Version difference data
__________

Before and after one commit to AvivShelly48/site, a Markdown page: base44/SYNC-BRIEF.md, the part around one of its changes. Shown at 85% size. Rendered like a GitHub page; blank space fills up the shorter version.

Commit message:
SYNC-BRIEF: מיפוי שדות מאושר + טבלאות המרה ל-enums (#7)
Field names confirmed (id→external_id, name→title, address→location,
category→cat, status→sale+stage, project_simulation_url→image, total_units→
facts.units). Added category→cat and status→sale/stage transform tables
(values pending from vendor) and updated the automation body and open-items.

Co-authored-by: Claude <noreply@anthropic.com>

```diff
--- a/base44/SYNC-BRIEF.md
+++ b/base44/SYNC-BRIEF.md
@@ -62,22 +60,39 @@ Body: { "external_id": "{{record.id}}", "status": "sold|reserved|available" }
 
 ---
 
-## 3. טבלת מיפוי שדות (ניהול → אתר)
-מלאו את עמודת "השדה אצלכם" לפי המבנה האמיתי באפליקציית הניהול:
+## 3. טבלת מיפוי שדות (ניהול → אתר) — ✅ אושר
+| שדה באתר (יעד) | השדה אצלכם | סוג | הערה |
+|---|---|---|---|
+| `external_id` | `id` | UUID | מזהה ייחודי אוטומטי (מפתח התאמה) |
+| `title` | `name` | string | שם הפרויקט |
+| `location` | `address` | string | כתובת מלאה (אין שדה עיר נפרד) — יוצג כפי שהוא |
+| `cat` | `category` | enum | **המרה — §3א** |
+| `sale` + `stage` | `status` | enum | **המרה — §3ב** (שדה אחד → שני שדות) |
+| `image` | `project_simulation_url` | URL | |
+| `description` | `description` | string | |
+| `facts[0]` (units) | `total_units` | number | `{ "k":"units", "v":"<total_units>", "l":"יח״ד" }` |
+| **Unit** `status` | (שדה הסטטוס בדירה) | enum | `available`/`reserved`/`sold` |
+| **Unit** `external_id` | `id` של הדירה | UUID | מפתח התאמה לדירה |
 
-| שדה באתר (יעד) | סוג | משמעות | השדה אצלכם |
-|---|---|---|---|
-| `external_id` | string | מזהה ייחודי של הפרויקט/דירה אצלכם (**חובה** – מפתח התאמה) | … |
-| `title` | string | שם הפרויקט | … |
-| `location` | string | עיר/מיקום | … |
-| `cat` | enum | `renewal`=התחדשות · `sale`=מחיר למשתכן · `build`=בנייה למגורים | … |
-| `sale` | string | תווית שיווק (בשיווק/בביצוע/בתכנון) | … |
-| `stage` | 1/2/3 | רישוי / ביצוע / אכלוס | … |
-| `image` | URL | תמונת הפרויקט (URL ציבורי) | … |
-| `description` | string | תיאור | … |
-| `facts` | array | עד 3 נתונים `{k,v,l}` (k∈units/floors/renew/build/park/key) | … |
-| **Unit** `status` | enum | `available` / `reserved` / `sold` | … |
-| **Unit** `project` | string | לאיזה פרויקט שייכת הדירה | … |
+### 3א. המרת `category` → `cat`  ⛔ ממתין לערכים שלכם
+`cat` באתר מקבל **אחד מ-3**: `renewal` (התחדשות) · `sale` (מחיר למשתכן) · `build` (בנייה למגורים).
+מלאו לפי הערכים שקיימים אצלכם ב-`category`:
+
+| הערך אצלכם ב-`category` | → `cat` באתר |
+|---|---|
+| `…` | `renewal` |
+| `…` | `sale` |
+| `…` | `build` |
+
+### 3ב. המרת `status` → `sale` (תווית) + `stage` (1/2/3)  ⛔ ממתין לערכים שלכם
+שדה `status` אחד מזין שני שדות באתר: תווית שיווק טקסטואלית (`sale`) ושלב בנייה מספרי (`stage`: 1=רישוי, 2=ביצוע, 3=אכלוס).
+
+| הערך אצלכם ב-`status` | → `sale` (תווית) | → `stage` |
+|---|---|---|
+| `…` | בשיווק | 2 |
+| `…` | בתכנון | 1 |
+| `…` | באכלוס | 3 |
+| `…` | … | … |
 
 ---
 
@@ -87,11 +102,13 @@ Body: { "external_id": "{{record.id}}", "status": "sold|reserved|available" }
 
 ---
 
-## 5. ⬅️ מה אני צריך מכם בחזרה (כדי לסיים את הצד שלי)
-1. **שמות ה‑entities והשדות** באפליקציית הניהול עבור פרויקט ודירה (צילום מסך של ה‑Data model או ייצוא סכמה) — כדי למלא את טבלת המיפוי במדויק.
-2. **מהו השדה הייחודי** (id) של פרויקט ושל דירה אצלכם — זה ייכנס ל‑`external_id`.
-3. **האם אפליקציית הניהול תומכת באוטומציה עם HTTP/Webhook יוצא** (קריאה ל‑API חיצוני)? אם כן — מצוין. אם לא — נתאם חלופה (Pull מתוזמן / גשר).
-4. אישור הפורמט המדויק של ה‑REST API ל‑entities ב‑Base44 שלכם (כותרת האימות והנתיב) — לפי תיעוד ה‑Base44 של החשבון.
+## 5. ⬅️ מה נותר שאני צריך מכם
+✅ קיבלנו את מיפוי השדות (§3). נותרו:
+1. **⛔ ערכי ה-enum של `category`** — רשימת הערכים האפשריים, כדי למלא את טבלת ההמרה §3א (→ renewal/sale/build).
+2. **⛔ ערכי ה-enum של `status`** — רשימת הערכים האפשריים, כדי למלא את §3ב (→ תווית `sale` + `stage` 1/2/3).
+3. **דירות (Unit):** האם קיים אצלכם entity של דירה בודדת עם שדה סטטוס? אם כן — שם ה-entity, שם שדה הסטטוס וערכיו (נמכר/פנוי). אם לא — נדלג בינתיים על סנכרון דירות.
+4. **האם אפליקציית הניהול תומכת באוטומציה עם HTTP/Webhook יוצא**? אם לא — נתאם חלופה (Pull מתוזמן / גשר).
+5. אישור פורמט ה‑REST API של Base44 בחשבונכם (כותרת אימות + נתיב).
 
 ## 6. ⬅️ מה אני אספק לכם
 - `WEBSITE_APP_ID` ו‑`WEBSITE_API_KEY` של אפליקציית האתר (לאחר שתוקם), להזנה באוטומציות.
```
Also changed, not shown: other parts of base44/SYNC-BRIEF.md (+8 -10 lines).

__________

• [Problem details]
Which of the lines above contain "category"? Return them all.

• [Solution below]
category→cat, status→sale+stage, project_simulation_url→image, total_units→
facts.units). Added category→cat and status→sale/stage transform tables
+| `cat` | `category` | enum | **המרה — §3א** |
+### 3א. המרת `category` → `cat`  ⛔ ממתין לערכים שלכם
+מלאו לפי הערכים שקיימים אצלכם ב-`category`:
+| הערך אצלכם ב-`category` | → `cat` באתר |
+1. **⛔ ערכי ה-enum של `category`** — רשימת הערכים האפשריים, כדי למלא את טבלת ההמרה §3א (→ renewal/sale/build).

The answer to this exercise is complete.